There are no concessions for Europeans, but sometimes we could cook some vegetables together as a change from the usual diet of roti and curried veg. For a disabled person, prison is a terrible place; it is so difficult to cope with even everyday things. There is real isolation and prejudice and even neglect of a disabled person's needs. Not just within the legal system but also in the prison system. To an extent even the Foreign Office/British High Commission were not aware enough of the basic needs of a disabled person within prison, and yet their mandate is to meet the needs of health and welfare of a British citizen. My case demonstrated the huge lack of awareness of the needs of the disabled.
Other prisoners helped me by getting water and tea for me - there were so many steps in and around the prison that mobility was very difficult. Another British prisoner helped in communicating with the authorities to prevent me being transferred very suddenly without my family having been informed. Sometimes other Indian deaf friends were able to visit and bring supplies if Lennie couldn't visit. In two years I met over a dozen disabled people who were in prison. Within the court/legal system there was nothing but discrimination and evidence that deaf/disabled people are viewed as second-class citizens.
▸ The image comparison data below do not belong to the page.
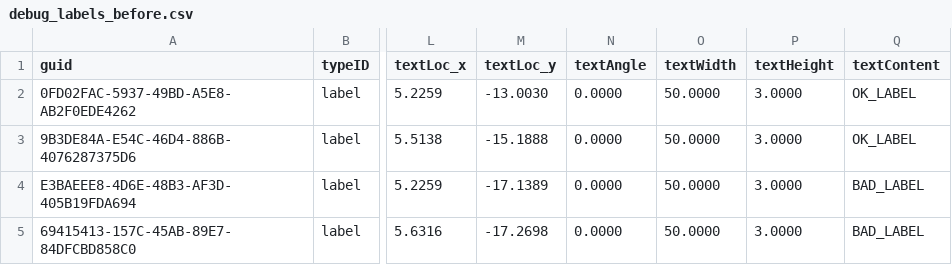
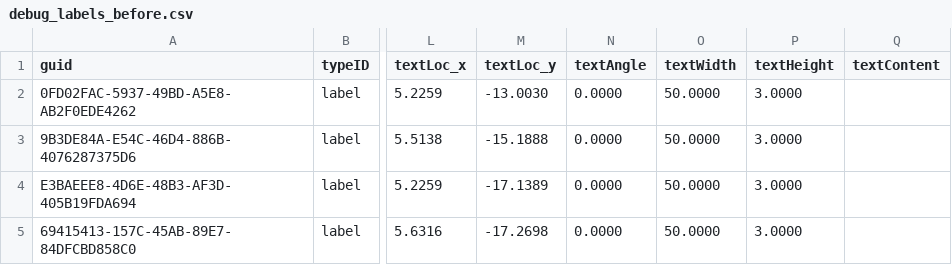
Before and after one commit to kuvbur/labelator_addon, a CSV file: Test_file/debug_labels_before.csv, drawn as a sheet; only a part is shown, gaps mark what is left out; the diff names each change by its address in the sheet, - before the commit and + after, or states it on an @@ line.

Commit message:
fix(textbox): Compute text dimensions from element font size, not hardcoded fallback
- GetTextBoxPaperSpace: use elem.label.textSize for custom label classes
  (memo.paragraphs is null for labelClass=1413830740 labels)
- Use 8-char estimate for text width when no memo text content available
- DebugExport: same fix for CSV output
- Previous fallback of 50x3mm caused false positive collisions
- Build verified for AC25

```diff
--- a/Test_file/debug_labels_before.csv
+++ b/Test_file/debug_labels_before.csv
-Q2:Q3 (textContent): OK_LABEL
+Q2:Q3 (textContent): (empty)
-Q4:Q5 (textContent): BAD_LABEL
+Q4:Q5 (textContent): (empty)
```
Also changed, not shown: 2 other files.
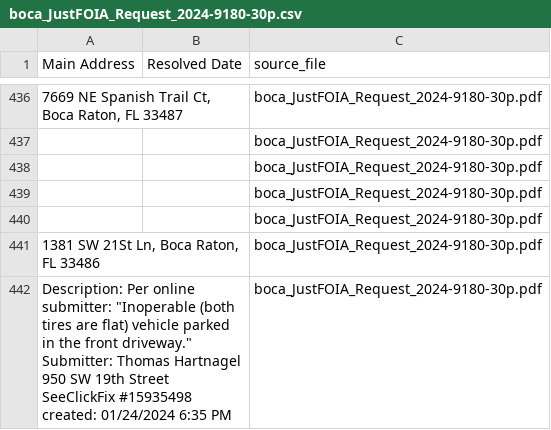
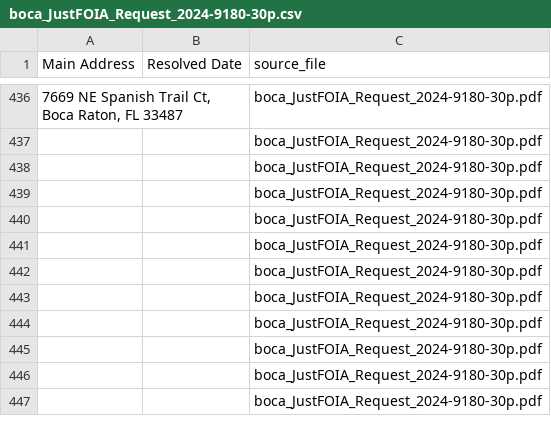
Before and after one commit to edilma/coderisk-sf, a CSV file: results_folder/bocaraton/tables/boca_JustFOIA_Request_2024-9180-30p.csv, drawn as a sheet; only a part is shown, gaps mark what is left out; the shorter side is filled out with more unchanged rows; removed rows and columns are numbered as before the commit, all else as after; the diff covers the shown part only; the diff names each change by its address in the sheet, - before the commit and + after, or states it on an @@ line.

```diff
--- a/results_folder/bocaraton/tables/boca_JustFOIA_Request_2024-9180-30p.csv
+++ b/results_folder/bocaraton/tables/boca_JustFOIA_Request_2024-9180-30p.csv
-row 441: 1381 SW 21St Ln, Boca Raton, FL 33486 |  | boca_JustFOIA_Request_2024-9180-30p.pdf
-row 442: Description: Per online submitter: "Inoperable (both tires are flat) vehicle parked in the front driveway." Submitter: Thomas Hartnagel 950 SW 19th Street SeeClickFix #15935498 created: 01/24/2024 6:35 PM |  | boca_JustFOIA_Request_2024-9180-30p.pdf
```
Also changed, not shown: 1 added row, 2 removed rows and 1 edited cell elsewhere in this file, 4 other files.
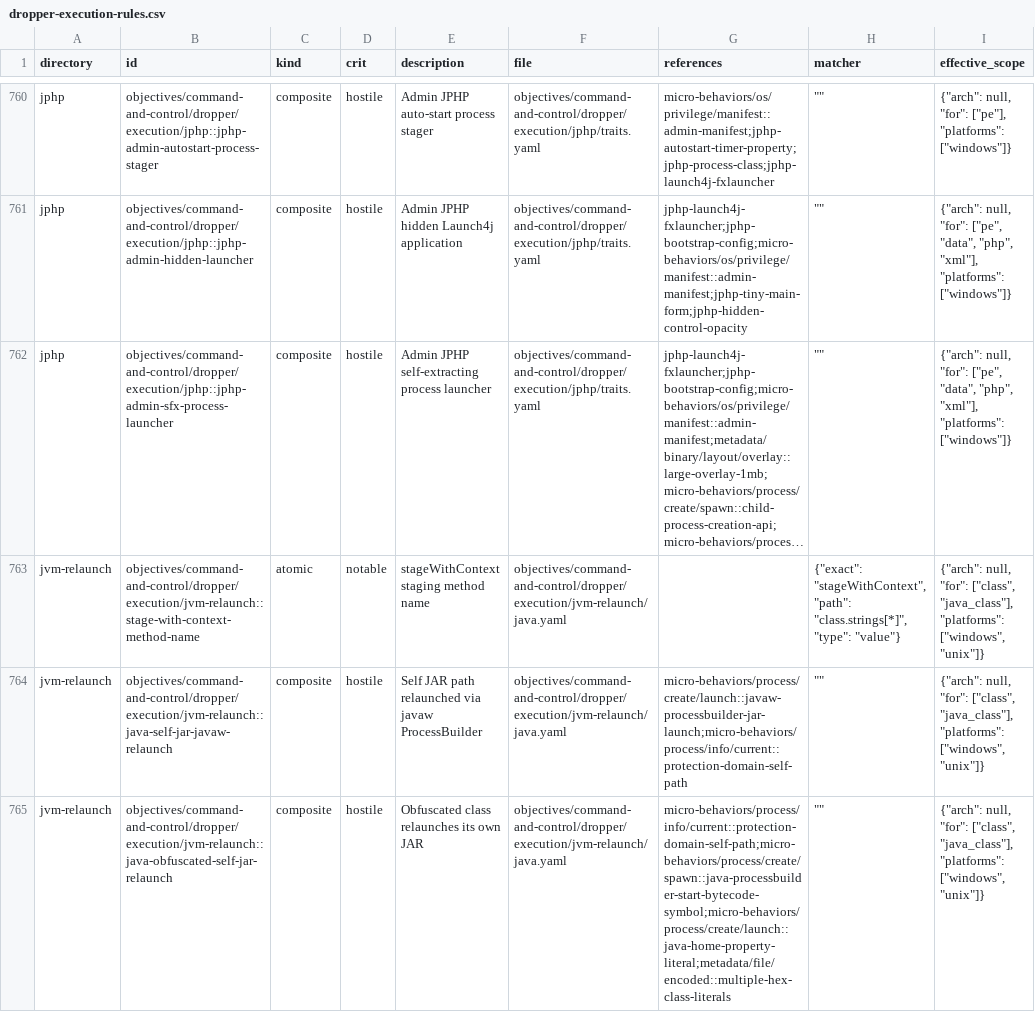
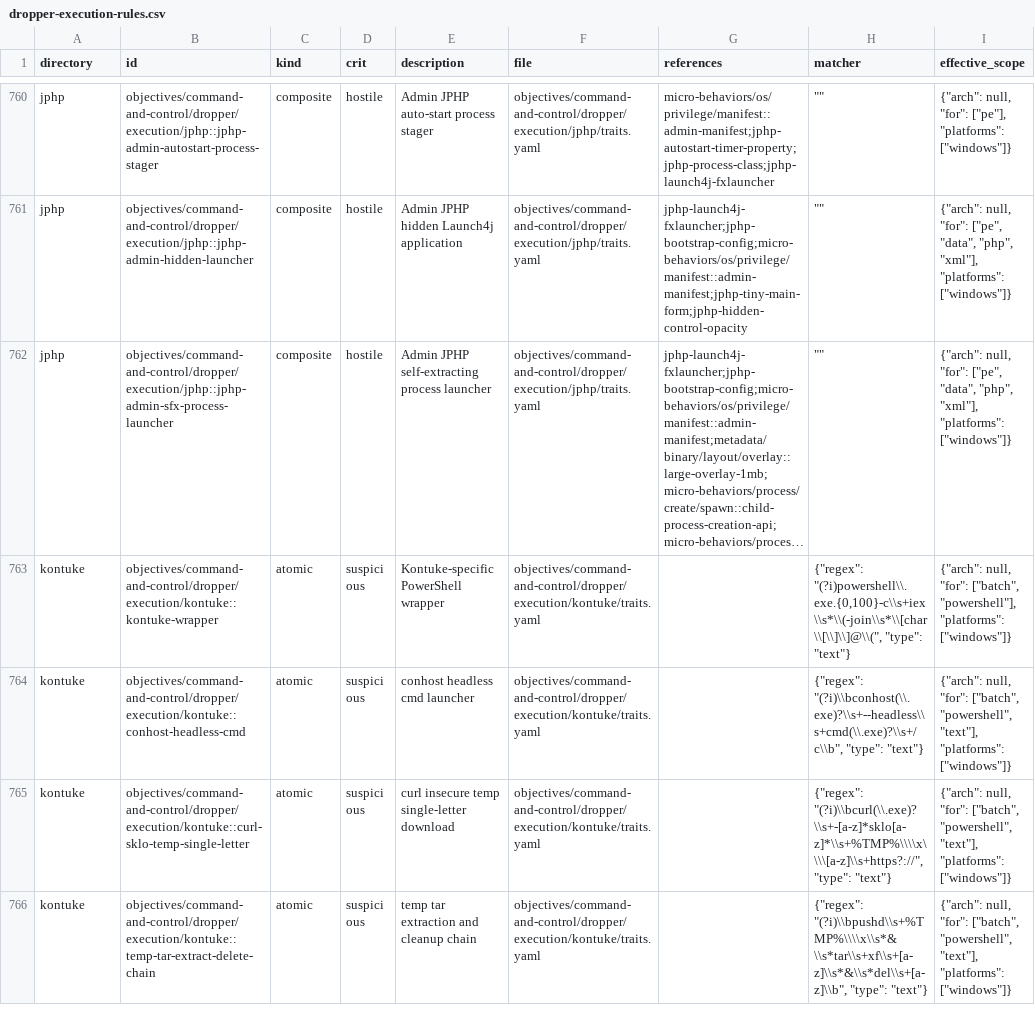
Before and after one commit to isotope13-dev/traits-dev, a CSV file: docs/taxonomy-audit/dropper-execution-rules.csv, drawn as a sheet; only a part is shown, gaps mark what is left out; the shorter side is filled out with more unchanged rows; long unchanged cells end in …; the diff covers the shown part only; the diff names each change by its address in the sheet, - before the commit and + after, or states it on an @@ line.

```diff
--- a/docs/taxonomy-audit/dropper-execution-rules.csv
+++ b/docs/taxonomy-audit/dropper-execution-rules.csv
-row 763: jvm-relaunch | objectives/command-and-control/dropper/execution/jvm-relaunch::stage-with-context-method-name | atomic | notable | stageWithContext staging method name | objectives/command-and-control/dropper/execution/jvm-relaunch/java.yaml |  | {"exact": "stageWithContext", "path": "class.strings[*]", "type": "value"} | {"arch": null, "for": ["class", "java_class"], "platforms": ["windows", "unix"]}
-row 764: jvm-relaunch | objectives/command-and-control/dropper/execution/jvm-relaunch::java-self-jar-javaw-relaunch | composite | hostile | Self JAR path relaunched via javaw ProcessBuilder | objectives/command-and-control/dropper/execution/jvm-relaunch/java.yaml | micro-behaviors/process/create/launch::javaw-processbuilder-jar-launch;micro-behaviors/process/info/current::protection-domain-self-path | "" | {"arch": null, "for": ["class", "java_class"], "platforms": ["windows", "unix"]}
-row 765: jvm-relaunch | objectives/command-and-control/dropper/execution/jvm-relaunch::java-obfuscated-self-jar-relaunch | composite | hostile | Obfuscated class relaunches its own JAR | objectives/command-and-control/dropper/execution/jvm-relaunch/java.yaml | micro-behaviors/process/info/current::protection-domain-self-path;micro-behaviors/process/create/spawn::java-processbuilder-start-bytecode-symbol;micro-behaviors/process/create/launch::java-home-property-literal;metadata/file/encoded::multiple-hex-class-literals | "" | {"arch": null, "for": ["class", "java_class"], "platforms": ["windows", "unix"]}
```
Also changed, not shown: 3 removed rows elsewhere in this file, 2 other files.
So many letters
I received so many letters while in prison - in particular 2,000 letters in just over two weeks for my last birthday, which certainly drew attention to me. The prison gave up censoring the cards and letters as there were so many. It could have an adverse effect too. Negative reports in the Indian media gave rise to untrue rumours about me being a wanted criminal, which made life very hard for Lennie living in Shimla. After being interviewed once by the BBC within the jail the authorities clamped down harder on visits from journalists.
This interview continues in the next issue of EN.